Hitchin MP Peter Lilley said: "The fire service is yet another area where the Government's obsession with regionalisation is putting pressure on the county council to centralise provision.
"Even so I do not think people in the emergency services should use the strike weapon - it would be better to seek arbitration if the dispute cannot be resolved by consultation."
AGAINST the strike
County Councillor David Lloyd, executive member for community safety, said: "This is an irresponsible tactic designed to put a gun to our heads. It's alarming that they would move away from reasonable talks to bully-boy threats. Threatening to jeopardise public safety like this is not the way to progress discussions.
"I believed that both sides were anxious to avert a strike, but now it looks as if only the county council really meant it. We had moved a long way in our discussions.
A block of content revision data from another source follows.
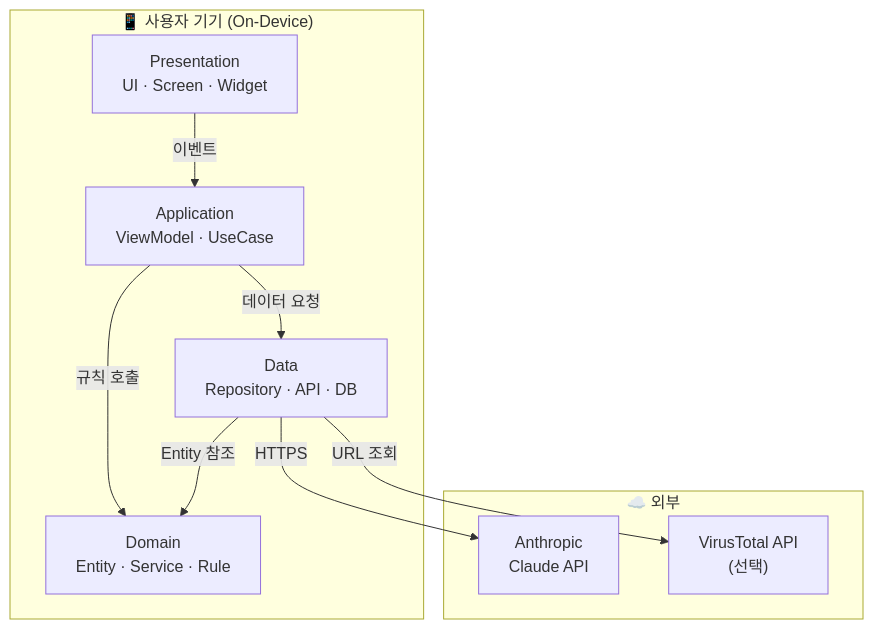
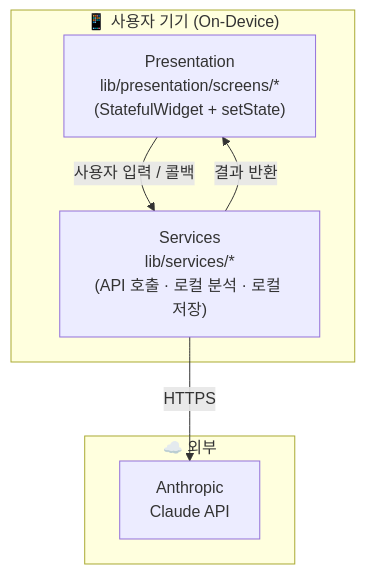
One commit to kimhyeri-hub/bank_project changed the first of 2 diagrams in docs/architecture.md. Above: the diagram before and after it, drawn with Mermaid. The commit also changed other lines of this file and 5 other files, not shown here.

First line of the commit message:
문서를 실제 구현 구조에 맞게 갱신 (architecture/setup/testing/security)

````diff
--- a/docs/architecture.md
+++ b/docs/architecture.md
@@ -17,22 +17,16 @@
 ```mermaid
 graph TD
     subgraph Device["📱 사용자 기기 (On-Device)"]
-        P["Presentation\nUI · Screen · Widget"]
-        A["Application\nViewModel · UseCase"]
-        D["Domain\nEntity · Service · Rule"]
-        DA["Data\nRepository · API · DB"]
+        P["Presentation\nlib/presentation/screens/*\n(StatefulWidget + setState)"]
+        S["Services\nlib/services/*\n(API 호출 · 로컬 분석 · 로컬 저장)"]
 
-        P -->|이벤트| A
-        A -->|규칙 호출| D
-        A -->|데이터 요청| DA
-        DA -->|Entity 참조| D
+        P -->|사용자 입력 / 콜백| S
+        S -->|결과 반환| P
     end
 
     subgraph External["☁️ 외부"]
         CLAUDE["Anthropic\nClaude API"]
-        VT["VirusTotal API\n(선택)"]
     end
 
-    DA -->|HTTPS| CLAUDE
-    DA -->|URL 조회| VT
+    S -->|HTTPS| CLAUDE
 ```
````
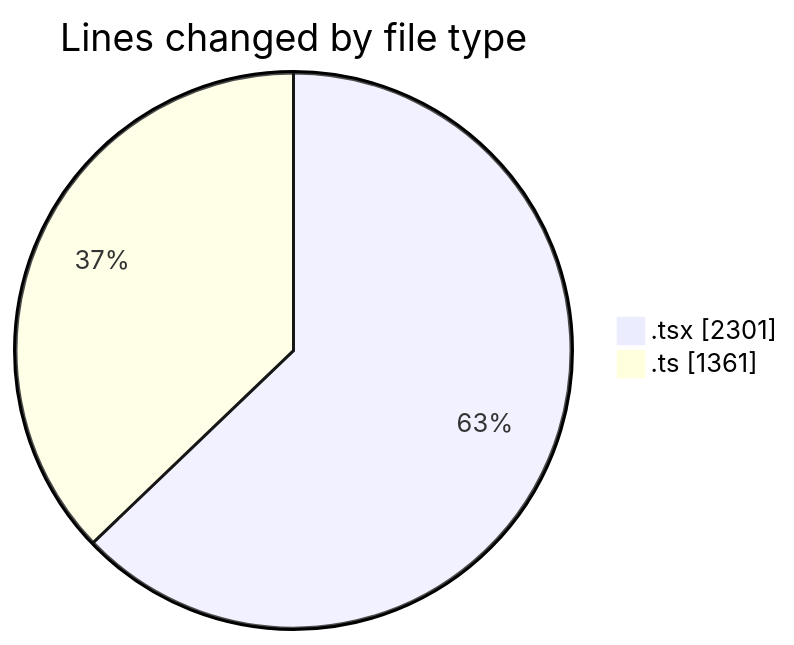
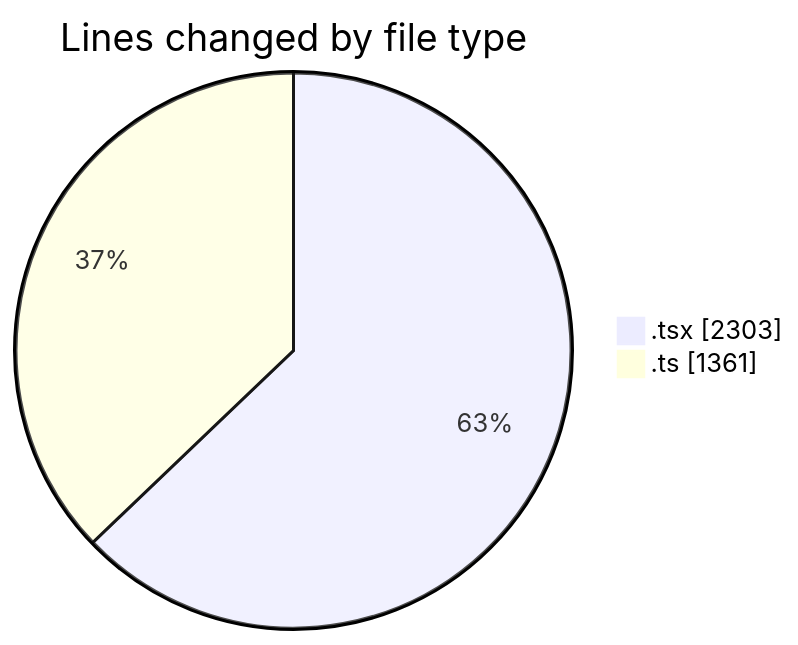
The first of 2 diagrams in 2026-03-06/nxtqube_webapp/README.md (nxtqubesakshisongat/code-tracking), drawn with Mermaid before and after one commit. The commit also changed other lines of this file and 1 other file, not shown here.

````diff
--- a/2026-03-06/nxtqube_webapp/README.md
+++ b/2026-03-06/nxtqube_webapp/README.md
@@ -29,6 +29,6 @@
 ```mermaid
 pie showData
 title Lines changed by file type
-".tsx" : 2301
+".tsx" : 2303
 ".ts" : 1361
 ```
````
"I've suggested that we could now involve national negotiators if that helps move this on. A strike would put everyone in danger."
FOR the strike
Hertfordshire FBU vice-chairman Tony Smith said: "The short term action will minimise the impact on the public and fire crews will be available for normal working immediately before and after lawful periods of action. In contrast, the planned cuts would make our work less safe and the public less safe 365 days a year for years to come.
"None of us want to take any action but we have been left with little choice when we look at the savage cuts we are still facing.
"We are already one of the lowest spending county fire authorities in England, and there is no room for cuts of this magnitude in this county.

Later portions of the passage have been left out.